Task goal: Collect all lines from the records below that include the word "Escalado".
_ _ _ _ _
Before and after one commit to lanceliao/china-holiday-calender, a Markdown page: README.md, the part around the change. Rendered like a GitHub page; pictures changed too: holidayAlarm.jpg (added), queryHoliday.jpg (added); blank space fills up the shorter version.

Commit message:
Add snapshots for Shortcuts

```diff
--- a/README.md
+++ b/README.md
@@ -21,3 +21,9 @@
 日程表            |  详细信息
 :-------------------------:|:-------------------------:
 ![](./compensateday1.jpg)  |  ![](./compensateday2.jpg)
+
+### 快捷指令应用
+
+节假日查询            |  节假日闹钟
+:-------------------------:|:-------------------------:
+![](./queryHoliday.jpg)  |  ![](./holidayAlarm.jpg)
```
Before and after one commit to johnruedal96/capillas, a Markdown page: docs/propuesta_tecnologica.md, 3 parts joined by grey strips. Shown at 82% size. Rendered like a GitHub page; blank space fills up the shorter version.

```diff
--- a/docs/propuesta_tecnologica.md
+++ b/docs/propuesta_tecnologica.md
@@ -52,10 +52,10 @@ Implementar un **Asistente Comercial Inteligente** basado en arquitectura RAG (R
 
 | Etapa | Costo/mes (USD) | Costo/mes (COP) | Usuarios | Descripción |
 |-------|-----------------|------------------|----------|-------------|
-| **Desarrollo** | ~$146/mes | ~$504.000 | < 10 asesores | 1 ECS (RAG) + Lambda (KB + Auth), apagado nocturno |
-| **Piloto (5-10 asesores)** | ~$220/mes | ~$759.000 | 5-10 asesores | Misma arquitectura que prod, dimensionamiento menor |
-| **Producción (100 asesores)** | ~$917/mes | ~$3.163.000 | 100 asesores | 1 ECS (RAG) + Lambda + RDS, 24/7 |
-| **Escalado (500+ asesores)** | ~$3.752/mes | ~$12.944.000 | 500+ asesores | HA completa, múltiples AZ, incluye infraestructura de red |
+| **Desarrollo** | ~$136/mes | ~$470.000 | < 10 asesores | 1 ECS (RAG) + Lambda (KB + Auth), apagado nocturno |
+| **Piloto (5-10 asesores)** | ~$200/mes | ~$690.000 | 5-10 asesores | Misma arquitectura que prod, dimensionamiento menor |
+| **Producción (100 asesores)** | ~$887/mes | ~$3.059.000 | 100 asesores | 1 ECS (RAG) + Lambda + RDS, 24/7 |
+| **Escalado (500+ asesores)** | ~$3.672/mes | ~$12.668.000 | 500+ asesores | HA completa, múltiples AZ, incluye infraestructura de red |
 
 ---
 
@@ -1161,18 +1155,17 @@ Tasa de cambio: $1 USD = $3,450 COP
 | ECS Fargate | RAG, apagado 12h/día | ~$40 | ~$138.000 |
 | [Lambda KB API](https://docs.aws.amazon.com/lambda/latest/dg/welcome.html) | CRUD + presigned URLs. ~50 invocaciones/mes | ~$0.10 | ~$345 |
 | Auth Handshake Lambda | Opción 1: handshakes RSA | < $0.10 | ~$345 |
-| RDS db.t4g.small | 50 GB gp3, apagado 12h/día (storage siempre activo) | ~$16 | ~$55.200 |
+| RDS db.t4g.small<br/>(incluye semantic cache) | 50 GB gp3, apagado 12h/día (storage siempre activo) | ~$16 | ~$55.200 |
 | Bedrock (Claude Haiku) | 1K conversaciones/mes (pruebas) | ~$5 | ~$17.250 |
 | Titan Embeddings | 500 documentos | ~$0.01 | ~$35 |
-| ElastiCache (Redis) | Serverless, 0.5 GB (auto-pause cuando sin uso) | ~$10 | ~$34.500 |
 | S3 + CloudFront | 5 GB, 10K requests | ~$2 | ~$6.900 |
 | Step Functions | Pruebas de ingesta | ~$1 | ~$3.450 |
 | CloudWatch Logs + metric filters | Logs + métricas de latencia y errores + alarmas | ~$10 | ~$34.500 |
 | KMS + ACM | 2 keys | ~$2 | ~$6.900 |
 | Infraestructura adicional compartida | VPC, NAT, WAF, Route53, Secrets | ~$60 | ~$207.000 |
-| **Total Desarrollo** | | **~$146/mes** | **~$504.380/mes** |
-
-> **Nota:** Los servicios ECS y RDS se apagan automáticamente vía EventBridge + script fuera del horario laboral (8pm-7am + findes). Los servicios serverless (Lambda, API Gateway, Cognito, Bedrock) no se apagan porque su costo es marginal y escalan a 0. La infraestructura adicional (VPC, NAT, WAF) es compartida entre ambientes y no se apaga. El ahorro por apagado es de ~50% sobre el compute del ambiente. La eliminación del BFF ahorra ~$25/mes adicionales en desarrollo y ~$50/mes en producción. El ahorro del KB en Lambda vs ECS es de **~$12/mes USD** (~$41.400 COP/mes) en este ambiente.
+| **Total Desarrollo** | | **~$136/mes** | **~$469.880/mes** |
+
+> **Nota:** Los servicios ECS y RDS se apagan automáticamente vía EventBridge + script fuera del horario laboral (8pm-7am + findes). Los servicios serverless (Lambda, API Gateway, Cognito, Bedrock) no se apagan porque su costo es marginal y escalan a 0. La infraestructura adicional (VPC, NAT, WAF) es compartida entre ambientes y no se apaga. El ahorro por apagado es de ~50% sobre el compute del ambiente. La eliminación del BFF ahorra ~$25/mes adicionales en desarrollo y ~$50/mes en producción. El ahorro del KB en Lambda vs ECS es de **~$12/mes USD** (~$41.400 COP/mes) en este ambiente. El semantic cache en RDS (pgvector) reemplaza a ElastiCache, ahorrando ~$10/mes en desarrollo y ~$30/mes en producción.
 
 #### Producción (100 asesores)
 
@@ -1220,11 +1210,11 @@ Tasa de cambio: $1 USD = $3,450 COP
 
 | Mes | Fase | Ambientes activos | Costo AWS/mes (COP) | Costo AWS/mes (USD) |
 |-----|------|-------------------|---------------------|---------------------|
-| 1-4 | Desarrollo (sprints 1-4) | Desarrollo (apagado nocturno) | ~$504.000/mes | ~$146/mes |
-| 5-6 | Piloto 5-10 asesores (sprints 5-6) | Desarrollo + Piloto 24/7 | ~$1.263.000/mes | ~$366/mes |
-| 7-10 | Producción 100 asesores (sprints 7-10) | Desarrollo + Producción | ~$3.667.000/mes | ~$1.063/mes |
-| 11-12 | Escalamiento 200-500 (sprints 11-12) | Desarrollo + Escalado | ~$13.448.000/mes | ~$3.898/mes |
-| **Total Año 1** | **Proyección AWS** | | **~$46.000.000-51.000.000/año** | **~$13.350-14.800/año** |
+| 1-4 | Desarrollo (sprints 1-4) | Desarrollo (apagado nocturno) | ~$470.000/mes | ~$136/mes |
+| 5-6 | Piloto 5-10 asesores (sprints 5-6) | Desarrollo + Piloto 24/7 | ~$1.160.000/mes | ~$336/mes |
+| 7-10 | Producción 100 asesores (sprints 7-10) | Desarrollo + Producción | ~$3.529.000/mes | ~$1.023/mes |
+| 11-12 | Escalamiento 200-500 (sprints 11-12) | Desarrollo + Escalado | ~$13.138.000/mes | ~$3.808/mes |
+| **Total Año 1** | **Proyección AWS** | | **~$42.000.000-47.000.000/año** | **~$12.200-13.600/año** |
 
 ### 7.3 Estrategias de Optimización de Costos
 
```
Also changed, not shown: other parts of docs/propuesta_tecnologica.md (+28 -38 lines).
_ _ _ _ _
Completed exercise:
-| **Escalado (500+ asesores)** | ~$3.752/mes | ~$12.944.000 | 500+ asesores | HA completa, múltiples AZ, incluye infraestructura de red |
+| **Escalado (500+ asesores)** | ~$3.672/mes | ~$12.668.000 | 500+ asesores | HA completa, múltiples AZ, incluye infraestructura de red |
-| 11-12 | Escalamiento 200-500 (sprints 11-12) | Desarrollo + Escalado | ~$13.448.000/mes | ~$3.898/mes |
+| 11-12 | Escalamiento 200-500 (sprints 11-12) | Desarrollo + Escalado | ~$13.138.000/mes | ~$3.808/mes |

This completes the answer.